It is widely understood that stem cell treatments have the potential to revolutionize medicine. Because of this potential, in 2004 California voters approved Proposition 71 to set up a 10-year, $3 billion program to fund research on stem cells. Under the direction of the California Institute for Regenerative Medicine, this program will pay to build facilities for stem cell research and will fund doctors and scientists to carry out research with the ultimate goal of helping to develop therapies based on stem cells.
For this research to move forward, however, will require a steady supply of stem cells, particularly human embryonic stem cells. Those stem cells are collected from developing human embryos created from eggs—or oocytes—harvested from the ovaries of female donors. Thus much of the promise of stem cells depends on women choosing to donate oocytes to the research effort.
The oocyte donation process is not without risk, however. Donors are given doses of hormones to trigger the production of more eggs than would normally be produced, and this hormone treatment can have various side effects.
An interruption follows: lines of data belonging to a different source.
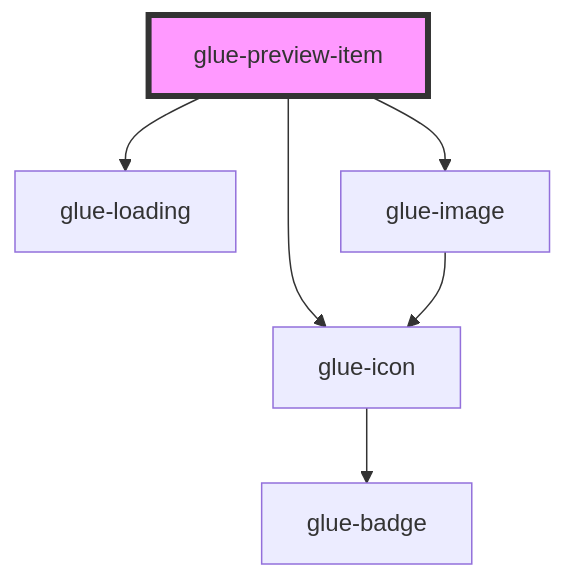
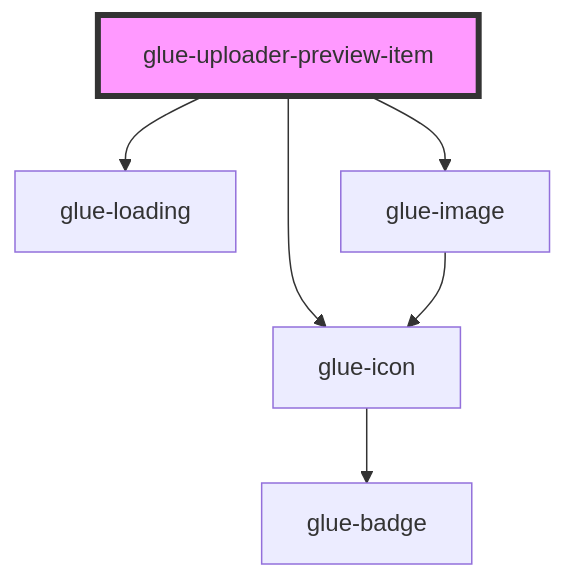
The diagram in packages/glue-components/src/components/glue-uploader-preview-item/readme.md (grasilife/glue), drawn with Mermaid before and after one commit. The commit also changed 17 other files, not shown here.

````diff
--- a/packages/glue-components/src/components/glue-uploader-preview-item/readme.md
+++ b/packages/glue-components/src/components/glue-uploader-preview-item/readme.md
@@ -31,9 +31,9 @@
 ```mermaid
 graph TD;
-  glue-preview-item --> glue-icon
-  glue-preview-item --> glue-loading
-  glue-preview-item --> glue-image
+  glue-uploader-preview-item --> glue-icon
+  glue-uploader-preview-item --> glue-loading
+  glue-uploader-preview-item --> glue-image
   glue-icon --> glue-badge
   glue-image --> glue-icon
-  style glue-preview-item fill:#f9f,stroke:#333,stroke-width:4px
+  style glue-uploader-preview-item fill:#f9f,stroke:#333,stroke-width:4px
 ```
````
Once the eggs have matured in the ovary, they must be retrieved via a surgical procedure that is typically performed under anesthesia, and both the surgery and the anesthesia carry their own risks. Furthermore, given the very personal nature of egg donation, the experience may carry psychological risks for some women as well.
With this in mind, in 2006 the California Institute for Regenerative Medicine contracted with the National Academies to organize a workshop that would bring together experts from various areas to speak about the potential risks of oocyte donation and to summarize what is known and what needs to be known about this topic. The Committee on Assessing the Medical Risks of Human Oocyte Donation for Stem Cell Research was formed to plan the workshop, which was held in San Francisco on September 28, 2006. This report is a summary and synthesis of that workshop.